* WHAT IS NEEDED
Copy each line from the records below in which the word "numberData" is found.

* EXERCISE MATERIALS
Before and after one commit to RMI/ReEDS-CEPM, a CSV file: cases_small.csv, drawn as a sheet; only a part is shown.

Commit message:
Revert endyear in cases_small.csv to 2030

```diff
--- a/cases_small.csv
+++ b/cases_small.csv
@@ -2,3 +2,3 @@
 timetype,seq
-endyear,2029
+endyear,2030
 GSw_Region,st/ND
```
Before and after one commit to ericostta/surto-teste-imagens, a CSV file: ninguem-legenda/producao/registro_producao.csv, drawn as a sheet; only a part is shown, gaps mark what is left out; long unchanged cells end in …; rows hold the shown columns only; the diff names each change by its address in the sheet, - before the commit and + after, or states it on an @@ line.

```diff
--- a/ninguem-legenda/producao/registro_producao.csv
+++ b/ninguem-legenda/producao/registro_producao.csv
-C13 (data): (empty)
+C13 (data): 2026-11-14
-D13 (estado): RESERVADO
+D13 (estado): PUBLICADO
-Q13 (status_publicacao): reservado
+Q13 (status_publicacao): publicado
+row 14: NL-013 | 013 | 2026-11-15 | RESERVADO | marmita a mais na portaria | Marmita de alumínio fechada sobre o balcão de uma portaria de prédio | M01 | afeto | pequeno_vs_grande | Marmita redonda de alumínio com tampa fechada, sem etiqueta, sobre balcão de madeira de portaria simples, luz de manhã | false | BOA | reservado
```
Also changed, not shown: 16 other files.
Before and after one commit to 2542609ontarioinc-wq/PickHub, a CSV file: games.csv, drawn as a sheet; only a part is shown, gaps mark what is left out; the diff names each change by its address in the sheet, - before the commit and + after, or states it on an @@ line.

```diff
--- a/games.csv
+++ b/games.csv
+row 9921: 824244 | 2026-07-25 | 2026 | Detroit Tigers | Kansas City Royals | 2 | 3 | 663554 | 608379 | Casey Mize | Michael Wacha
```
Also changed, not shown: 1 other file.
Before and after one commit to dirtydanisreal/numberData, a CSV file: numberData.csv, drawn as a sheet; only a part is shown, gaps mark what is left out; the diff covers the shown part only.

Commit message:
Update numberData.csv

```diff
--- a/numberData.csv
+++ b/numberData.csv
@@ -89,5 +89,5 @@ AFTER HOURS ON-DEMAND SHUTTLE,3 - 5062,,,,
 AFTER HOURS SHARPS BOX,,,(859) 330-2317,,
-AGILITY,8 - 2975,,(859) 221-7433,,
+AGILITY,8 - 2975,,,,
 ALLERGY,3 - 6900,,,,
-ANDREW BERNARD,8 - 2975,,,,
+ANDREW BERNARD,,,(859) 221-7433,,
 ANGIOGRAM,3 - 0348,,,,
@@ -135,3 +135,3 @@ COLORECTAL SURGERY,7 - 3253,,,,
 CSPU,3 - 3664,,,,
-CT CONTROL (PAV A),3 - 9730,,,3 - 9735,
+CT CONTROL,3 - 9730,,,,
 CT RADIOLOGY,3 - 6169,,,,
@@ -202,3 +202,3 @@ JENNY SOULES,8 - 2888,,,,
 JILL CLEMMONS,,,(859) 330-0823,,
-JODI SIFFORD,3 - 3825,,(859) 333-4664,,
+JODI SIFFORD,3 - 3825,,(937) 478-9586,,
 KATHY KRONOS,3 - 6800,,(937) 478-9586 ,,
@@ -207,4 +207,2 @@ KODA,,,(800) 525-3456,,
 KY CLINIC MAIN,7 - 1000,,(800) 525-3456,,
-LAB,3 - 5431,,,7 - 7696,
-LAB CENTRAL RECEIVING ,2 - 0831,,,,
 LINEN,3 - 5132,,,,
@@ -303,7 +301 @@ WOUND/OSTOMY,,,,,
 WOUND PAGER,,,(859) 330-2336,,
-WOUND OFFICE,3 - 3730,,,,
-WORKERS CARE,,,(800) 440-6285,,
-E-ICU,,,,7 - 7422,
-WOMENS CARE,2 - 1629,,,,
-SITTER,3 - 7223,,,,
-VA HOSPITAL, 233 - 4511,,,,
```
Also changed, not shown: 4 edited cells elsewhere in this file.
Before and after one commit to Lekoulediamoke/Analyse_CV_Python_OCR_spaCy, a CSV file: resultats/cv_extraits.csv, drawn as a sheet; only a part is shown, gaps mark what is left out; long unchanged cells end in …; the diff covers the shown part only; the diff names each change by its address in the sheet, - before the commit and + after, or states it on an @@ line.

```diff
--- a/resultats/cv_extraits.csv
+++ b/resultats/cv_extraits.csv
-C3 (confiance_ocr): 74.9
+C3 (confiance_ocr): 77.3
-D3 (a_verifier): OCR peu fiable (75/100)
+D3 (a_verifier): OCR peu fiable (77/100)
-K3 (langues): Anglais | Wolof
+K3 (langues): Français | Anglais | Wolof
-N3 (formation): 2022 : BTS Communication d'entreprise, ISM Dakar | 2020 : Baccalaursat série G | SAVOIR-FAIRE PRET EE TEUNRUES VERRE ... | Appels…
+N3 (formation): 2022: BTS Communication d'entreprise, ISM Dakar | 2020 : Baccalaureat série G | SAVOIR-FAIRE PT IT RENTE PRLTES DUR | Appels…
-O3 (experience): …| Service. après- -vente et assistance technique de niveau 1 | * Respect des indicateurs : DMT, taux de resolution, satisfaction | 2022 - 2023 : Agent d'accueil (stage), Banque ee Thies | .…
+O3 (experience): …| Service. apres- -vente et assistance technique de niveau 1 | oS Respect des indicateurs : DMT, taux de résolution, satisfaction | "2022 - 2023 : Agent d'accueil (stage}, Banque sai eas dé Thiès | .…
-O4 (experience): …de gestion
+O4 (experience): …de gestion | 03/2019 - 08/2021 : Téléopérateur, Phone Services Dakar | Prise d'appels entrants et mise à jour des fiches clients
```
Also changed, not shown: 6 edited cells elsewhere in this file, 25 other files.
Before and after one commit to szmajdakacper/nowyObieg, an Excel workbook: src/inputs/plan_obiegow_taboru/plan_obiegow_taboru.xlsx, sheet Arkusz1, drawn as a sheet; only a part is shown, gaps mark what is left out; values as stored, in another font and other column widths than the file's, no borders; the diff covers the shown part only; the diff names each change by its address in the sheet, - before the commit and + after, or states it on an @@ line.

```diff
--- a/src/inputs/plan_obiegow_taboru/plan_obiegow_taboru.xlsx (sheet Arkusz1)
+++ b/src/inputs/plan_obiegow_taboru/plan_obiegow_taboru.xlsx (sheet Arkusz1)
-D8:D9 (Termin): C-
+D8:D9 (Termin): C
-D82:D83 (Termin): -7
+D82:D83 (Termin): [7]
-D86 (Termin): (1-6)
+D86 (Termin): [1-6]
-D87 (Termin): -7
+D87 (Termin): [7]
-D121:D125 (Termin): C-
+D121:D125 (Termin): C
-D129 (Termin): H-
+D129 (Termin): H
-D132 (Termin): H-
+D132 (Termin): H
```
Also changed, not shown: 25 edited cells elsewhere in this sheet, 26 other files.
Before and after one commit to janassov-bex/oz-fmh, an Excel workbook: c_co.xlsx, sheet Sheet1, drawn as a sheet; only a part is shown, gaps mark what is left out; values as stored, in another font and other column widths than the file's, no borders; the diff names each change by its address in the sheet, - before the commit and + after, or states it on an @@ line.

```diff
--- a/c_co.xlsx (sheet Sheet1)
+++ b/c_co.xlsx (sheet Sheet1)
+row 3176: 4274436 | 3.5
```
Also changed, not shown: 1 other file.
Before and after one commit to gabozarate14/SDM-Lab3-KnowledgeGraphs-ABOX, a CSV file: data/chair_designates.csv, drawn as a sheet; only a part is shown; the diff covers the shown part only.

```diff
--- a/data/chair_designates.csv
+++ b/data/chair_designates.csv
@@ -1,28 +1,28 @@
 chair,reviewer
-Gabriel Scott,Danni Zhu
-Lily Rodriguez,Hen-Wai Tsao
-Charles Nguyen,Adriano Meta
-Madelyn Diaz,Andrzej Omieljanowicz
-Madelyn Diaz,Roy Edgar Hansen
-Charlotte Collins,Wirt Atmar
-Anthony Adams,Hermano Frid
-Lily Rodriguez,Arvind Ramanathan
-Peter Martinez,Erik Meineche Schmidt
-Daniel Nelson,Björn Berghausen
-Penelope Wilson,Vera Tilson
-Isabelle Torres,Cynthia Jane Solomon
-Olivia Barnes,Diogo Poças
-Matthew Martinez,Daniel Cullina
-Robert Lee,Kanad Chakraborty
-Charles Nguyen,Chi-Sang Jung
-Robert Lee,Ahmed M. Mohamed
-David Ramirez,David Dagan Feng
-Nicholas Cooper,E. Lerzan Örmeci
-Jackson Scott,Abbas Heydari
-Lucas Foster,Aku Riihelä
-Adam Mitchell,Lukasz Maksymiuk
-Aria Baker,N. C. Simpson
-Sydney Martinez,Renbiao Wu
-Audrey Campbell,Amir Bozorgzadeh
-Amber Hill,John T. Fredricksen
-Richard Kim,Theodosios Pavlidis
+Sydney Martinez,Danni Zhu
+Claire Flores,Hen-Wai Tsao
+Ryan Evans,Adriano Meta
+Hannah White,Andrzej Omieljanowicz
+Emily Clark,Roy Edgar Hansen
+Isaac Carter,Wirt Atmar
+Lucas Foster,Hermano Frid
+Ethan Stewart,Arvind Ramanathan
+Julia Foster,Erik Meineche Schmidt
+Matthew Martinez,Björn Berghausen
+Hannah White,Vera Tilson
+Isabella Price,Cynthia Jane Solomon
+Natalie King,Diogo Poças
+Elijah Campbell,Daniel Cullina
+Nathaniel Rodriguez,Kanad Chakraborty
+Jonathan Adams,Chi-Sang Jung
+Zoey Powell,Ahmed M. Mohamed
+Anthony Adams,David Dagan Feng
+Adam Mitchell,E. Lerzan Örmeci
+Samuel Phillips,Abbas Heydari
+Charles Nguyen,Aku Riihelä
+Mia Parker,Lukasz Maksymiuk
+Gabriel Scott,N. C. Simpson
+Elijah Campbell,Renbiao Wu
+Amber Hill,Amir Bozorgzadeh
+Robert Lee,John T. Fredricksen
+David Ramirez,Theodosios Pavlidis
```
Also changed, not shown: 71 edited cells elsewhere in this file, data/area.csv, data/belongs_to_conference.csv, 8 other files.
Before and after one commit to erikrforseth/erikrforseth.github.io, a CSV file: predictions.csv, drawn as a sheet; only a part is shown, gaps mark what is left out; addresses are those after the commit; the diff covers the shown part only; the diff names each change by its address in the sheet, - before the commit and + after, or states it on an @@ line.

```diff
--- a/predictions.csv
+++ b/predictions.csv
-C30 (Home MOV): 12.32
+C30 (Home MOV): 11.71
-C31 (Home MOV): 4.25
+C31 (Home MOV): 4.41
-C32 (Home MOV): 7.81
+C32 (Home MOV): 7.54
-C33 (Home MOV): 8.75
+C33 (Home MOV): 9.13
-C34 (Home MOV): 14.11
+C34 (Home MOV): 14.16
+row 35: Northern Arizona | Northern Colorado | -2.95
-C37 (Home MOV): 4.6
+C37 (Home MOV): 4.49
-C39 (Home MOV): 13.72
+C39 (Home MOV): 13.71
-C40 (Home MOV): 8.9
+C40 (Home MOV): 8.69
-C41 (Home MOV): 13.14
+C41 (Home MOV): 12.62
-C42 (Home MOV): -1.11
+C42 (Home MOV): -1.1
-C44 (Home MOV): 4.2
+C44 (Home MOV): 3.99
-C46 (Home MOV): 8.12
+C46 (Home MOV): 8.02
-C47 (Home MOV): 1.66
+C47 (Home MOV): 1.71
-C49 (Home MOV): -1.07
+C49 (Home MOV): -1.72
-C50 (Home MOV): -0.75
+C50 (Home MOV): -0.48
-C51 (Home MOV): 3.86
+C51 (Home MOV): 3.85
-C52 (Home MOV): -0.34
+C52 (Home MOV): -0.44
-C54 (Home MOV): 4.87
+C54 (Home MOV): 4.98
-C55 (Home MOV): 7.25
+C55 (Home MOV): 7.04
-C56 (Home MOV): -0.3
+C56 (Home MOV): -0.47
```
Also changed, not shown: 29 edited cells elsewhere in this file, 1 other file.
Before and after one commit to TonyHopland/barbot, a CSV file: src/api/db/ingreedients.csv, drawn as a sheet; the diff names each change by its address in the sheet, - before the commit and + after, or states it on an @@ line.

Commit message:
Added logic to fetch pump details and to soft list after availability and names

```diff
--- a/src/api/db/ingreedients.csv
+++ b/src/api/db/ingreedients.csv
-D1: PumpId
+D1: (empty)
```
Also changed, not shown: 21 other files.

* OUTPUT OF THE TASK
Before and after one commit to dirtydanisreal/numberData, a CSV file: numberData.csv, drawn as a sheet; only a part is shown, gaps mark what is left out; the diff covers the shown part only.
Update numberData.csv
--- a/numberData.csv
+++ b/numberData.csv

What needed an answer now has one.